━━━ SUPPLIED MATERIAL
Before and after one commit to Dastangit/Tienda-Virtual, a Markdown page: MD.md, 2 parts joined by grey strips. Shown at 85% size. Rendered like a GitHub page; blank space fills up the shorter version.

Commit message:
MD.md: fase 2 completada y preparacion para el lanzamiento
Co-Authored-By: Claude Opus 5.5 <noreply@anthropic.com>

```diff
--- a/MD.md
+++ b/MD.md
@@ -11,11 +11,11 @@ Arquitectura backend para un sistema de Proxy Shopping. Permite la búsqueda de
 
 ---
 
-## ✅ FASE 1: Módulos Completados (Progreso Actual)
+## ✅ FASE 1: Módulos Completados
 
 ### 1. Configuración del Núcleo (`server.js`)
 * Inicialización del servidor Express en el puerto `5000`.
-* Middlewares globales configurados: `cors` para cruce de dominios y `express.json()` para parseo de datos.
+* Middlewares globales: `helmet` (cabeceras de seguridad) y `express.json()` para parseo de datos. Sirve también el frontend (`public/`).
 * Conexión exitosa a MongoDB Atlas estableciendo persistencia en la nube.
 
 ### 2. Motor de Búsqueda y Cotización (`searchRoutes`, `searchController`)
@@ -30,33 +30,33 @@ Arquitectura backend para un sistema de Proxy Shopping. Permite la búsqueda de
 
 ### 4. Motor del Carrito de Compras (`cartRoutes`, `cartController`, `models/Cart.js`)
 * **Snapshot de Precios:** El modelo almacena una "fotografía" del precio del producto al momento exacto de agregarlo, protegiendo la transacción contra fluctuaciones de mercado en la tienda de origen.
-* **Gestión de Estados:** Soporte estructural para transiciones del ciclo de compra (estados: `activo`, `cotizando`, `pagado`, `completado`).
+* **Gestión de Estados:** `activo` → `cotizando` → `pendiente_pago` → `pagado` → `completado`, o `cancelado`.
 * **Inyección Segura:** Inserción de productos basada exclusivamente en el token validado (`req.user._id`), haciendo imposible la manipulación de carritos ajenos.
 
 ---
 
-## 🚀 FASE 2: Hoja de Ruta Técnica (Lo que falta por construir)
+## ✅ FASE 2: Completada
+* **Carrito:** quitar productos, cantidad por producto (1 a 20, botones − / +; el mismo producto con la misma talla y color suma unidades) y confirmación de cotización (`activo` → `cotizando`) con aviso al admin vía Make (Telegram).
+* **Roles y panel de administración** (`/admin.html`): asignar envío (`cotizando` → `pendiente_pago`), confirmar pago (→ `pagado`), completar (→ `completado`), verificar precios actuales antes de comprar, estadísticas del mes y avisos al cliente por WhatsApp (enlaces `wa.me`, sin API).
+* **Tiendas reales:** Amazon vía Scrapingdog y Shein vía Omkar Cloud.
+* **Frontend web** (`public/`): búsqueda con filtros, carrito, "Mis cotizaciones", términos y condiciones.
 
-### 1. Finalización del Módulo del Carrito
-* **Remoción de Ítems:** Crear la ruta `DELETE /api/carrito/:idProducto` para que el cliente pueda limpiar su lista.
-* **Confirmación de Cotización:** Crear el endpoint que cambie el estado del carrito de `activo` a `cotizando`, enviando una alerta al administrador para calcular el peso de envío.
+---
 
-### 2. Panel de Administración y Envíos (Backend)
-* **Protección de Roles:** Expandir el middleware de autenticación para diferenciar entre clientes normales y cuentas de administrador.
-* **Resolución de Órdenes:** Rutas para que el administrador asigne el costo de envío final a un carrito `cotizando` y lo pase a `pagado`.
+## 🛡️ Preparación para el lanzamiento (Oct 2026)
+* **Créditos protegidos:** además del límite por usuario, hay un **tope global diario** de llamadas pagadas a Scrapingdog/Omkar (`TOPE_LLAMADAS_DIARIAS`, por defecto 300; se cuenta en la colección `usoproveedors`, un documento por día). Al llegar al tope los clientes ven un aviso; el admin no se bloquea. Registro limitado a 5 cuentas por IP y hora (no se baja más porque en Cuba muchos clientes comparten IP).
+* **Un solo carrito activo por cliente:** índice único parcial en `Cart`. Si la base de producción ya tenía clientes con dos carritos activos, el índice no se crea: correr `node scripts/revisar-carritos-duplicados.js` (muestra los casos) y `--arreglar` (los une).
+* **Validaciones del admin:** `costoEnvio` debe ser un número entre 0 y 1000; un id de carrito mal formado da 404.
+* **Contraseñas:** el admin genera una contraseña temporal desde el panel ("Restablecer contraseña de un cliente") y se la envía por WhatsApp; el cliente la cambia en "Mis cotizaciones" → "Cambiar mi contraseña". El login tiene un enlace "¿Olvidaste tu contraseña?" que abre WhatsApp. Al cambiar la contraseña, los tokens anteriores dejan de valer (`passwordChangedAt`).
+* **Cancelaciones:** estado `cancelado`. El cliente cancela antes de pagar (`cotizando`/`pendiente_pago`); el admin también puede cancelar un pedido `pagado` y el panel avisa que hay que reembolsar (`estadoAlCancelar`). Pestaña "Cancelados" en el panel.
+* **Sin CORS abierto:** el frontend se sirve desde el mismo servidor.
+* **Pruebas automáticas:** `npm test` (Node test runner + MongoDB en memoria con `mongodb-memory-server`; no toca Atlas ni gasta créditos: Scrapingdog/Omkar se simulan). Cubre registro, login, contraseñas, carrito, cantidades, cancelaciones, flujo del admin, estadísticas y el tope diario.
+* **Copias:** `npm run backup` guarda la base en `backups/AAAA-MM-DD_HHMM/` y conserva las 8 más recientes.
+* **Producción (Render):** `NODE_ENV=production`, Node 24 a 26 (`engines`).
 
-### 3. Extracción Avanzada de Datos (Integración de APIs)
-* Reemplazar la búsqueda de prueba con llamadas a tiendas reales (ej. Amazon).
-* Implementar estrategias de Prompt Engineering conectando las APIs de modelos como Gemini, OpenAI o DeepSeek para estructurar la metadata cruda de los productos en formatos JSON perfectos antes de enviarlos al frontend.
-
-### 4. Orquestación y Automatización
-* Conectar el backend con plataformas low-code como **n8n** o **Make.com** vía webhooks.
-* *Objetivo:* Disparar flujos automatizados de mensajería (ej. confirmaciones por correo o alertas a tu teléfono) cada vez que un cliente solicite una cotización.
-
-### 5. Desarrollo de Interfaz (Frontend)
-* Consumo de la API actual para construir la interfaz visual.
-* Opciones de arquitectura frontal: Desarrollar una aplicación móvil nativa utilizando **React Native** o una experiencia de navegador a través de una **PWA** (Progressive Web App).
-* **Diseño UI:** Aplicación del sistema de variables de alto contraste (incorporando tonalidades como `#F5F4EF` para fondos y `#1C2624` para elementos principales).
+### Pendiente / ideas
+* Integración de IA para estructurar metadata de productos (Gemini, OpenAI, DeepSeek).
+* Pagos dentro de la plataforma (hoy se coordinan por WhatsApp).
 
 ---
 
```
━━━━━━
> **ACTIVITY**
Retype each entry exactly.

> **ANSWER BOX**
Before and after one commit to Dastangit/Tienda-Virtual, a Markdown page: MD.md, 2 parts joined by grey strips. Shown at 85% size. Rendered like a GitHub page; blank space fills up the shorter version.

Commit message:
MD.md: fase 2 completada y preparacion para el lanzamiento
Co-Authored-By: Claude Opus 5.5 <noreply@anthropic.com>

```diff
--- a/MD.md
+++ b/MD.md
@@ -11,11 +11,11 @@ Arquitectura backend para un sistema de Proxy Shopping. Permite la búsqueda de
 
 ---
 
-## ✅ FASE 1: Módulos Completados (Progreso Actual)
+## ✅ FASE 1: Módulos Completados
 
 ### 1. Configuración del Núcleo (`server.js`)
 * Inicialización del servidor Express en el puerto `5000`.
-* Middlewares globales configurados: `cors` para cruce de dominios y `express.json()` para parseo de datos.
+* Middlewares globales: `helmet` (cabeceras de seguridad) y `express.json()` para parseo de datos. Sirve también el frontend (`public/`).
 * Conexión exitosa a MongoDB Atlas estableciendo persistencia en la nube.
 
 ### 2. Motor de Búsqueda y Cotización (`searchRoutes`, `searchController`)
@@ -30,33 +30,33 @@ Arquitectura backend para un sistema de Proxy Shopping. Permite la búsqueda de
 
 ### 4. Motor del Carrito de Compras (`cartRoutes`, `cartController`, `models/Cart.js`)
 * **Snapshot de Precios:** El modelo almacena una "fotografía" del precio del producto al momento exacto de agregarlo, protegiendo la transacción contra fluctuaciones de mercado en la tienda de origen.
-* **Gestión de Estados:** Soporte estructural para transiciones del ciclo de compra (estados: `activo`, `cotizando`, `pagado`, `completado`).
+* **Gestión de Estados:** `activo` → `cotizando` → `pendiente_pago` → `pagado` → `completado`, o `cancelado`.
 * **Inyección Segura:** Inserción de productos basada exclusivamente en el token validado (`req.user._id`), haciendo imposible la manipulación de carritos ajenos.
 
 ---
 
-## 🚀 FASE 2: Hoja de Ruta Técnica (Lo que falta por construir)
+## ✅ FASE 2: Completada
+* **Carrito:** quitar productos, cantidad por producto (1 a 20, botones − / +; el mismo producto con la misma talla y color suma unidades) y confirmación de cotización (`activo` → `cotizando`) con aviso al admin vía Make (Telegram).
+* **Roles y panel de administración** (`/admin.html`): asignar envío (`cotizando` → `pendiente_pago`), confirmar pago (→ `pagado`), completar (→ `completado`), verificar precios actuales antes de comprar, estadísticas del mes y avisos al cliente por WhatsApp (enlaces `wa.me`, sin API).
+* **Tiendas reales:** Amazon vía Scrapingdog y Shein vía Omkar Cloud.
+* **Frontend web** (`public/`): búsqueda con filtros, carrito, "Mis cotizaciones", términos y condiciones.
 
-### 1. Finalización del Módulo del Carrito
-* **Remoción de Ítems:** Crear la ruta `DELETE /api/carrito/:idProducto` para que el cliente pueda limpiar su lista.
-* **Confirmación de Cotización:** Crear el endpoint que cambie el estado del carrito de `activo` a `cotizando`, enviando una alerta al administrador para calcular el peso de envío.
+---
 
-### 2. Panel de Administración y Envíos (Backend)
-* **Protección de Roles:** Expandir el middleware de autenticación para diferenciar entre clientes normales y cuentas de administrador.
-* **Resolución de Órdenes:** Rutas para que el administrador asigne el costo de envío final a un carrito `cotizando` y lo pase a `pagado`.
+## 🛡️ Preparación para el lanzamiento (Oct 2026)
+* **Créditos protegidos:** además del límite por usuario, hay un **tope global diario** de llamadas pagadas a Scrapingdog/Omkar (`TOPE_LLAMADAS_DIARIAS`, por defecto 300; se cuenta en la colección `usoproveedors`, un documento por día). Al llegar al tope los clientes ven un aviso; el admin no se bloquea. Registro limitado a 5 cuentas por IP y hora (no se baja más porque en Cuba muchos clientes comparten IP).
+* **Un solo carrito activo por cliente:** índice único parcial en `Cart`. Si la base de producción ya tenía clientes con dos carritos activos, el índice no se crea: correr `node scripts/revisar-carritos-duplicados.js` (muestra los casos) y `--arreglar` (los une).
+* **Validaciones del admin:** `costoEnvio` debe ser un número entre 0 y 1000; un id de carrito mal formado da 404.
+* **Contraseñas:** el admin genera una contraseña temporal desde el panel ("Restablecer contraseña de un cliente") y se la envía por WhatsApp; el cliente la cambia en "Mis cotizaciones" → "Cambiar mi contraseña". El login tiene un enlace "¿Olvidaste tu contraseña?" que abre WhatsApp. Al cambiar la contraseña, los tokens anteriores dejan de valer (`passwordChangedAt`).
+* **Cancelaciones:** estado `cancelado`. El cliente cancela antes de pagar (`cotizando`/`pendiente_pago`); el admin también puede cancelar un pedido `pagado` y el panel avisa que hay que reembolsar (`estadoAlCancelar`). Pestaña "Cancelados" en el panel.
+* **Sin CORS abierto:** el frontend se sirve desde el mismo servidor.
+* **Pruebas automáticas:** `npm test` (Node test runner + MongoDB en memoria con `mongodb-memory-server`; no toca Atlas ni gasta créditos: Scrapingdog/Omkar se simulan). Cubre registro, login, contraseñas, carrito, cantidades, cancelaciones, flujo del admin, estadísticas y el tope diario.
+* **Copias:** `npm run backup` guarda la base en `backups/AAAA-MM-DD_HHMM/` y conserva las 8 más recientes.
+* **Producción (Render):** `NODE_ENV=production`, Node 24 a 26 (`engines`).
 
-### 3. Extracción Avanzada de Datos (Integración de APIs)
-* Reemplazar la búsqueda de prueba con llamadas a tiendas reales (ej. Amazon).
-* Implementar estrategias de Prompt Engineering conectando las APIs de modelos como Gemini, OpenAI o DeepSeek para estructurar la metadata cruda de los productos en formatos JSON perfectos antes de enviarlos al frontend.
-
-### 4. Orquestación y Automatización
-* Conectar el backend con plataformas low-code como **n8n** o **Make.com** vía webhooks.
-* *Objetivo:* Disparar flujos automatizados de mensajería (ej. confirmaciones por correo o alertas a tu teléfono) cada vez que un cliente solicite una cotización.
-
-### 5. Desarrollo de Interfaz (Frontend)
-* Consumo de la API actual para construir la interfaz visual.
-* Opciones de arquitectura frontal: Desarrollar una aplicación móvil nativa utilizando **React Native** o una experiencia de navegador a través de una **PWA** (Progressive Web App).
-* **Diseño UI:** Aplicación del sistema de variables de alto contraste (incorporando tonalidades como `#F5F4EF` para fondos y `#1C2624` para elementos principales).
+### Pendiente / ideas
+* Integración de IA para estructurar metadata de productos (Gemini, OpenAI, DeepSeek).
+* Pagos dentro de la plataforma (hoy se coordinan por WhatsApp).
 
 ---
 
```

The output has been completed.